Nine young men from Sydney and Melbourne joined the Jesuits for a discernment retreat at St Peter Canisius House in Pymble earlier this month.
The three-day retreat, from 7 to 9 July, included a series of talks on key Ignatian themes such as desires, discernment and coming to a decision. Participants were also led through guided meditation on the gospels and the Ignatian Examen prayer.
Three Jesuits – a priest, a brother and a scholastic – shared their vocations stories, talking about how they arrived at a decision to enter religious life. There was also an opportunity for individual conversation with Jesuits.
Four of the participants were former students of St Aloysius’ College, in Milsons Point, the Jesuit school on Sydney’s lower North Shore.
One of them, Peter Slaven, who graduated from St Aloysius’ in 2016, said the retreat helped him better look to the future.

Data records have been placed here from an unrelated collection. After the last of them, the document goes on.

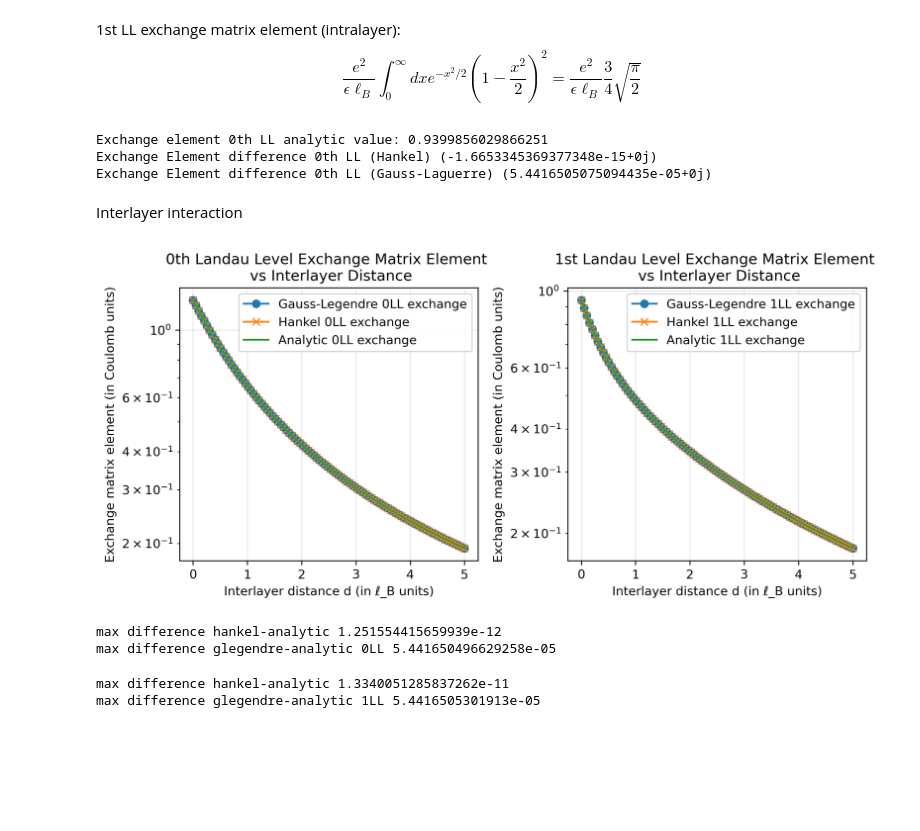
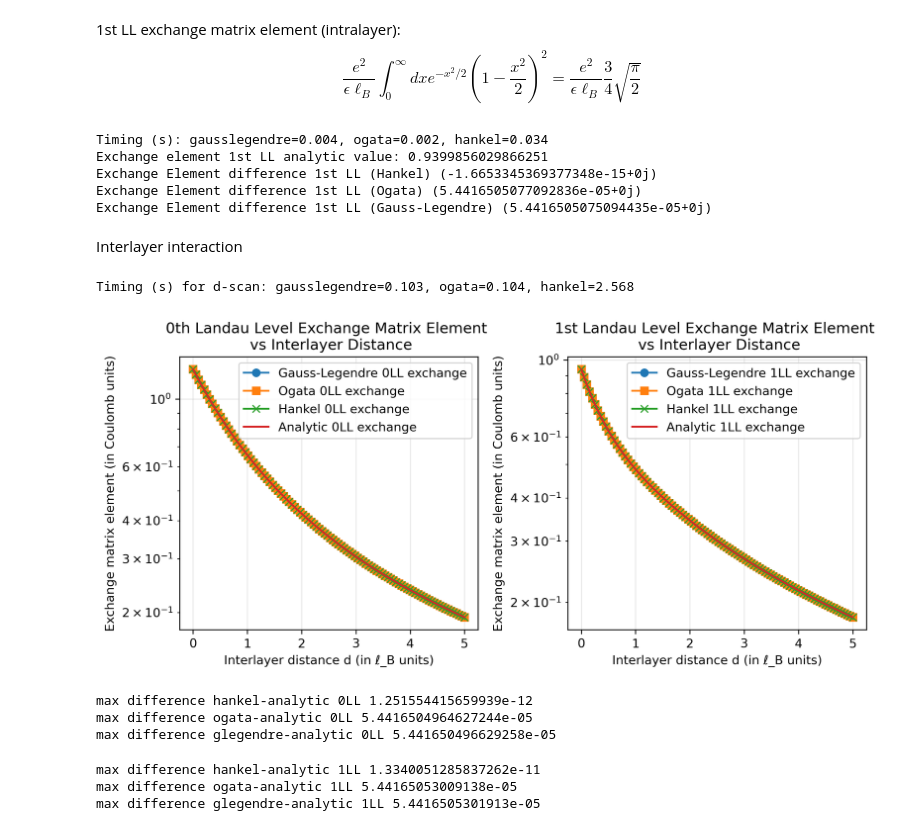
Before and after one commit to skilledwolf/quantumhall_matrixelements, a Jupyter notebook: validation/Checks_exchange_pwme.ipynb, the cells around one changed output. Saved outputs shown, nothing was run; the diff lists cells and outputs as text; code cells hidden in the pictures; blank space fills up the shorter version.

Commit message:
Add Ogata exchange backend

```diff
--- a/validation/Checks_exchange_pwme.ipynb
+++ b/validation/Checks_exchange_pwme.ipynb
@@ -203,21 +276,39 @@ $$
 {3}{4}\sqrt{\frac{\pi}{2}}
 $$
 # %%
+import time
+
 nmax = 2
 q = np.linspace(0.0, 0.0, 1)
 theta = np.zeros_like(q)
+
+t0 = time.perf_counter()
 X_gl = quantumhall_matrixelements.get_exchange_kernels(q, theta, nmax, method="gausslegendre")
+t_gl = time.perf_counter() - t0
+
+t0 = time.perf_counter()
+X_og = quantumhall_matrixelements.get_exchange_kernels(q, theta, nmax, method="ogata")
+t_og = time.perf_counter() - t0
+
+t0 = time.perf_counter()
 X_hk = quantumhall_matrixelements.get_exchange_kernels(q, theta, nmax, method="hankel")
-print("Exchange element 0th LL analytic value:",(3/4)*np.sqrt(np.pi/2))
-print("Exchange Element difference 0th LL (Hankel)",(3/4)*np.sqrt(np.pi/2) - X_hk[0, 1, 1, 1, 1])
-print("Exchange Element difference 0th LL (Gauss-Laguerre)",(3/4)*np.sqrt(np.pi/2) - X_gl[0, 1, 1, 1, 1])
+t_hk = time.perf_counter() - t0
+
+print(f"Timing (s): gausslegendre={t_gl:.3f}, ogata={t_og:.3f}, hankel={t_hk:.3f}")
+print("Exchange element 1st LL analytic value:", (3/4)*np.sqrt(np.pi/2))
+print("Exchange Element difference 1st LL (Hankel)", (3/4)*np.sqrt(np.pi/2) - X_hk[0, 1, 1, 1, 1])
+print("Exchange Element difference 1st LL (Ogata)", (3/4)*np.sqrt(np.pi/2) - X_og[0, 1, 1, 1, 1])
+print("Exchange Element difference 1st LL (Gauss-Legendre)", (3/4)*np.sqrt(np.pi/2) - X_gl[0, 1, 1, 1, 1])
 # %% [output]
-Exchange element 0th LL analytic value: 0.9399856029866251
-Exchange Element difference 0th LL (Hankel) (-1.6653345369377348e-15+0j)
-Exchange Element difference 0th LL (Gauss-Laguerre) (5.4416505075094435e-05+0j)
+Timing (s): gausslegendre=0.004, ogata=0.002, hankel=0.034
+Exchange element 1st LL analytic value: 0.9399856029866251
+Exchange Element difference 1st LL (Hankel) (-1.6653345369377348e-15+0j)
+Exchange Element difference 1st LL (Ogata) (5.4416505077092836e-05+0j)
+Exchange Element difference 1st LL (Gauss-Legendre) (5.4416505075094435e-05+0j)
 # %% [markdown]
 Interlayer interaction
 # %%
+import time
 from scipy.special import erfc
 def exchange_0LL(d):
     d_clip = 700  # to prevent overflow in exp
@@ -229,18 +320,20 @@ def exchange_1LL(d):
     term1 = -2*(d + d**3)/8
     term2 = (3 + 2*d**2 + d**4) * np.exp(d**2 / 2) * erfc(d / np.sqrt(2))* np.sqrt(2*np.pi) /8
     return term1 + term2
-def V_coulomb(q, d,kappa=1.0):
+def V_coulomb(q, d, kappa=1.0):
     # q is in 1/ℓ_B units; this returns V(q) in Coulomb units
     d_clip = 700  # to prevent overflow in exp
     d = np.clip(d, -d_clip, d_clip)
     return kappa * 2.0 * np.exp(- q * d) *  np.pi / q
 
-d = np.linspace(0.0,5.0,100)
+d = np.linspace(0.0, 5.0, 100)
 analytic_0LL_exchange = exchange_0LL(d)
 analytic_1LL_exchange = exchange_1LL(d)
 nmax = 2
 q = np.linspace(0.0, 0.0, 1)
 theta = np.zeros_like(q)
+
+t0 = time.perf_counter()
 X_gl = np.array([
     quantumhall_matrixelements.get_exchange_kernels(
         q, theta, nmax,
@@ -249,50 +342,74 @@ X_gl = np.array([
     )
     for i in range(len(d))
 ])
+t_gl = time.perf_counter() - t0
+
+t0 = time.perf_counter()
+X_og = np.array([
+    quantumhall_matrixelements.get_exchange_kernels(
+        q, theta, nmax,
+        method="ogata",
+        potential=lambda qq, d_val=d[i]: V_coulomb(qq, d_val)
+    )
+    for i in range(len(d))
+])
+t_og = time.perf_counter() - t0
+
+t0 = time.perf_counter()
 X_hk = np.array([
     quantumhall_matrixelements.get_exchange_kernels(
         q, theta, nmax,
         method="hankel",
         potential=lambda qq, d_val=d[i]: V_coulomb(qq, d_val)
     )
     for i in range(len(d))
 ])
+t_hk = time.perf_counter() - t0
 
-fig ,ax = plt.subplots(dpi = 300, ncols=2, figsize=(10,4))
+print(f"Timing (s) for d-scan: gausslegendre={t_gl:.3f}, ogata={t_og:.3f}, hankel={t_hk:.3f}")
+
+fig, ax = plt.subplots(dpi=300, ncols=2, figsize=(10, 4))
 fig.subplots_adjust(wspace=0.3)
 ax[0].plot(d, np.real(X_gl[:,0,0,0,0,0]), '-o', label="Gauss-Legendre 0LL exchange")
+ax[0].plot(d, np.real(X_og[:,0,0,0,0,0]), '-s', label="Ogata 0LL exchange")
 ax[0].plot(d, np.real(X_hk[:,0,0,0,0,0]), '-x', label="Hankel 0LL exchange")
 ax[0].plot(d, analytic_0LL_exchange, label="Analytic 0LL exchange")
 
 ax[0].set_xlabel("Interlayer distance d (in ℓ_B units)")
 ax[0].set_ylabel("Exchange matrix element (in Coulomb units)")
 ax[0].set_title("0th Landau Level Exchange Matrix Element \n vs Interlayer Distance")
 ax[0].set_yscale("log")
 ax[1].plot(d, np.real(X_gl[:,0,1,1,1,1]), '-o', label="Gauss-Legendre 1LL exchange")
+ax[1].plot(d, np.real(X_og[:,0,1,1,1,1]), '-s', label="Ogata 1LL exchange")
 ax[1].plot(d, np.real(X_hk[:,0,1,1,1,1]), '-x', label="Hankel 1LL exchange")
 ax[1].plot(d, analytic_1LL_exchange, label="Analytic 1LL exchange")
 
 ax[1].set_xlabel("Interlayer distance d (in ℓ_B units)")
 ax[1].set_ylabel("Exchange matrix element (in Coulomb units)")
 ax[1].set_title("1st Landau Level Exchange Matrix Element \n vs Interlayer Distance")
 ax[1].set_yscale("log")
 
 ax[1].legend()
 ax[0].legend()
 ax[0].grid(True, alpha=0.3)
 ax[1].grid(True, alpha=0.3)
 plt.show()
 # %% [output]
+Timing (s) for d-scan: gausslegendre=0.103, ogata=0.104, hankel=2.568
-[figure, old version]
+[figure, new version]
 # %%
-print("max difference hankel-analytic",np.max(np.abs(X_hk[:,0,0,0,0,0] - analytic_0LL_exchange)))
-print("max difference glegendre-analytic 0LL",np.max(np.abs(X_gl[:,0,0,0,0,0] - analytic_0LL_exchange)))
+print("max difference hankel-analytic 0LL", np.max(np.abs(X_hk[:,0,0,0,0,0] - analytic_0LL_exchange)))
+print("max difference ogata-analytic 0LL", np.max(np.abs(X_og[:,0,0,0,0,0] - analytic_0LL_exchange)))
+print("max difference glegendre-analytic 0LL", np.max(np.abs(X_gl[:,0,0,0,0,0] - analytic_0LL_exchange)))
 # %% [output]
-max difference hankel-analytic 1.251554415659939e-12
+max difference hankel-analytic 0LL 1.251554415659939e-12
+max difference ogata-analytic 0LL 5.4416504964627244e-05
 max difference glegendre-analytic 0LL 5.441650496629258e-05
 # %%
-print("max difference hankel-analytic",np.max(np.abs(X_hk[:,0,1,1,1,1] - analytic_1LL_exchange)))
-print("max difference glegendre-analytic 1LL",np.max(np.abs(X_gl[:,0,1,1,1,1] - analytic_1LL_exchange)))
+print("max difference hankel-analytic 1LL", np.max(np.abs(X_hk[:,0,1,1,1,1] - analytic_1LL_exchange)))
+print("max difference ogata-analytic 1LL", np.max(np.abs(X_og[:,0,1,1,1,1] - analytic_1LL_exchange)))
+print("max difference glegendre-analytic 1LL", np.max(np.abs(X_gl[:,0,1,1,1,1] - analytic_1LL_exchange)))
 # %% [output]
-max difference hankel-analytic 1.3340051285837262e-11
+max difference hankel-analytic 1LL 1.3340051285837262e-11
+max difference ogata-analytic 1LL 5.44165053009138e-05
 max difference glegendre-analytic 1LL 5.4416505301913e-05
```
Also changed, not shown: parts of 6 cells of this notebook, 5 other files.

‘I feel as though instead of dwelling and panicking over what to make of my future, I am able to ask myself the appropriate questions, sit with them, interpret them, and thus reason with them effectively’, he said.
‘I also went out and bought a journal, and am keen to rip in.’
Sydney University student James Browning said while Ignatius was famously led to his vocation after being injured by a cannonball at Pamplona, not all vocation stories are so dramatic.
‘The retreat helped me realise that learning of your vocation isn’t necessarily a “cannonball” experience – it’s a process that requires active participation in your relationships and environment’, he said.
Asked how the retreat made a difference to his outlook, he responded, ‘I’d say I’m far more relaxed about my future, and have the tools to discern the meaning behind what I will encounter in the near future.’
During the 2016 meeting with the Jesuits in Poland ahead of the 2016 World Youth Day in Krakow, the Pope told the Jesuits, ‘The church today needs to grow in the ability of spiritual discernment.’
The Jesuit Vocations Ministry in Australia seeks to develop a culture of discernment among young people through spiritual accompaniment. This focus is especially important in the light of next year’s Synod of Bishop’s focus on young people living a purposeful life.
By Nico Lariosa SJ